What about you? The words said. Are you really so perfect? Honourable? Holy?
It didn’t take long for the Holy Spirit to impress on my heart something that I had read years ago from Greg Paul’s book, God in the Alley. He said something along the lines of, “we’re all the same and we must see ourselves as such in order to minister to anyone and to last in a broken world.”
He’s right. This world is not a me vs. them. It’s not a righteous versus unrighteous. It’s not an I’m smarter than you because I make better choices. It’s not an I’m better than you because you’re gross and I’m moral. It’s not I’m more important because I didn’t take that card. Or I’m clearly superior because I don’t do THAT.

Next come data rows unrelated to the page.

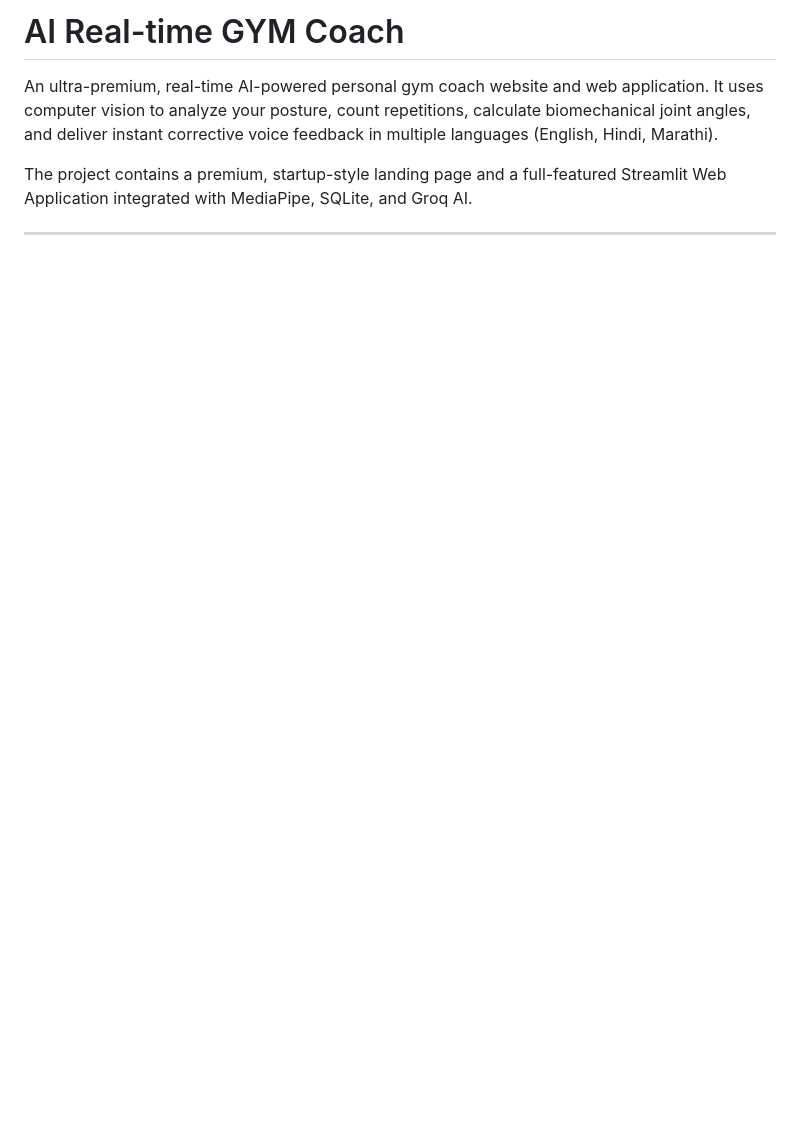
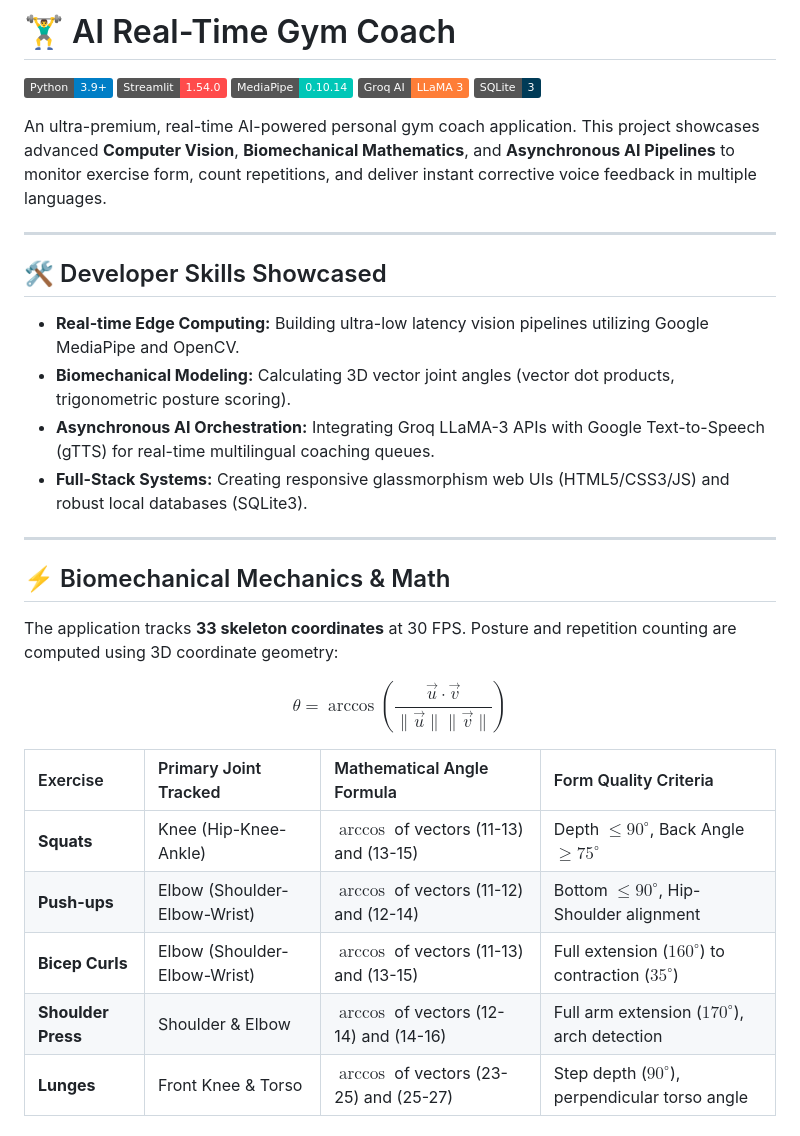
Before and after one commit to Nikhil3235/ai-gym-coach, a Markdown page: README.md, the part around one of its changes. Rendered like a GitHub page; badges without logos; blank space fills up the shorter version.

```diff
--- a/README.md
+++ b/README.md
@@ -1,4 +1,35 @@
-# AI Real-time GYM Coach
-An ultra-premium, real-time AI-powered personal gym coach website and web application. It uses computer vision to analyze your posture, count repetitions, calculate biomechanical joint angles, and deliver instant corrective voice feedback in multiple languages (English, Hindi, Marathi).
+# 🏋️‍♂️ AI Real-Time Gym Coach
 
-The project contains a premium, startup-style landing page and a full-featured Streamlit Web Application integrated with MediaPipe, SQLite, and Groq AI.
+[![Python](https://img.shields.io/badge/Python-3.9+-blue.svg?logo=python&logoColor=white)](https://www.python.org/)
+[![Streamlit](https://img.shields.io/badge/Streamlit-1.54.0-FF4B4B.svg?logo=streamlit&logoColor=white)](https://streamlit.io/)
+[![MediaPipe](https://img.shields.io/badge/MediaPipe-0.10.14-00C7B7.svg)](https://google.github.io/mediapipe/)
+[![Groq](https://img.shields.io/badge/Groq%20AI-LLaMA%203-orange.svg)](https://groq.com/)
+[![SQLite](https://img.shields.io/badge/SQLite-3-003B57.svg?logo=sqlite&logoColor=white)](https://www.sqlite.org/)
+
+An ultra-premium, real-time AI-powered personal gym coach application. This project showcases advanced **Computer Vision**, **Biomechanical Mathematics**, and **Asynchronous AI Pipelines** to monitor exercise form, count repetitions, and deliver instant corrective voice feedback in multiple languages.
+
+---
+
+## 🛠️ Developer Skills Showcased
+
+* **Real-time Edge Computing:** Building ultra-low latency vision pipelines utilizing Google MediaPipe and OpenCV.
+* **Biomechanical Modeling:** Calculating 3D vector joint angles (vector dot products, trigonometric posture scoring).
+* **Asynchronous AI Orchestration:** Integrating Groq LLaMA-3 APIs with Google Text-to-Speech (gTTS) for real-time multilingual coaching queues.
+* **Full-Stack Systems:** Creating responsive glassmorphism web UIs (HTML5/CSS3/JS) and robust local databases (SQLite3).
+
+---
+
+## ⚡ Biomechanical Mechanics & Math
+
+The application tracks **33 skeleton coordinates** at 30 FPS. Posture and repetition counting are computed using 3D coordinate geometry:
+
+$$\theta = \arccos \left( \frac{\vec{u} \cdot \vec{v}}{\|\vec{u}\| \|\vec{v}\|} \right)$$
+
+| Exercise | Primary Joint Tracked | Mathematical Angle Formula | Form Quality Criteria |
+| :--- | :--- | :--- | :--- |
+| **Squats** | Knee (Hip-Knee-Ankle) | $\arccos$ of vectors (11-13) and (13-15) | Depth $\le 90^\circ$, Back Angle $\ge 75^\circ$ |
+| **Push-ups** | Elbow (Shoulder-Elbow-Wrist) | $\arccos$ of vectors (11-12) and (12-14) | Bottom $\le 90^\circ$, Hip-Shoulder alignment |
+| **Bicep Curls** | Elbow (Shoulder-Elbow-Wrist) | $\arccos$ of vectors (11-13) and (13-15) | Full extension ($160^\circ$) to contraction ($35^\circ$) |
+| **Shoulder Press**| Shoulder & Elbow | $\arccos$ of vectors (12-14) and (14-16) | Full arm extension ($170^\circ$), arch detection |
+| **Lunges** | Front Knee & Torso | $\arccos$ of vectors (23-25) and (25-27) | Step depth ($90^\circ$), perpendicular torso angle |
+
```
Also changed, not shown: other parts of README.md (+31 -57 lines).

God showed me very clearly, in the dirty streets of sin city, that I am exactly the same as the man who picks up that phone and places an order for a woman to arrive at his door for the sheer pleasure of self-gratification.
I am him.
What more can I say except that I gratify the desires of my flesh daily, too. It may look different then the way he does it but I do it just the same. I do it with pretty clothes or with food or with comfort or with that illusive beast called stability. I do it daily by turning my back on God, by thinking that my ways are better than His instead of humbling myself to anything, no everything, that He asks of me.
When my life is held up before a holy God I am the same as that man.
Sure, I might veil it better. Hide my sins from the world better. Cover them up with respectable words like, “little white lie,” or, “not hurting anyone.” But my heart, my very being, all that I am is no different and how dare that I think I am.
We, each one of us, is made in the image of God. Each one of us has eternity written on our hearts. Each one of us feels the pull to worship. That worship belongs to God but instead we whore it out to everything that sparkles and shines in front of us. This world woo’s us in ways that it ought not. It tempts us, all of us, in ways that are gross and time and time again we give in.
It is only when I recognize that I am no better than that man on the streets of Vegas that I can realize that Jesus died for me and him. Both of us. Not because one of us is better or smarter or more right or more in tune with the social graces of the developed world. But simply because God was willing to make a way for us to be saved. Both of us.
I’m not smart enough to choose God. He was loving enough to choose me.
I’m not righteous enough to earn God. He offers salvation freely to all.
Christians, may our posture in this world reflect that.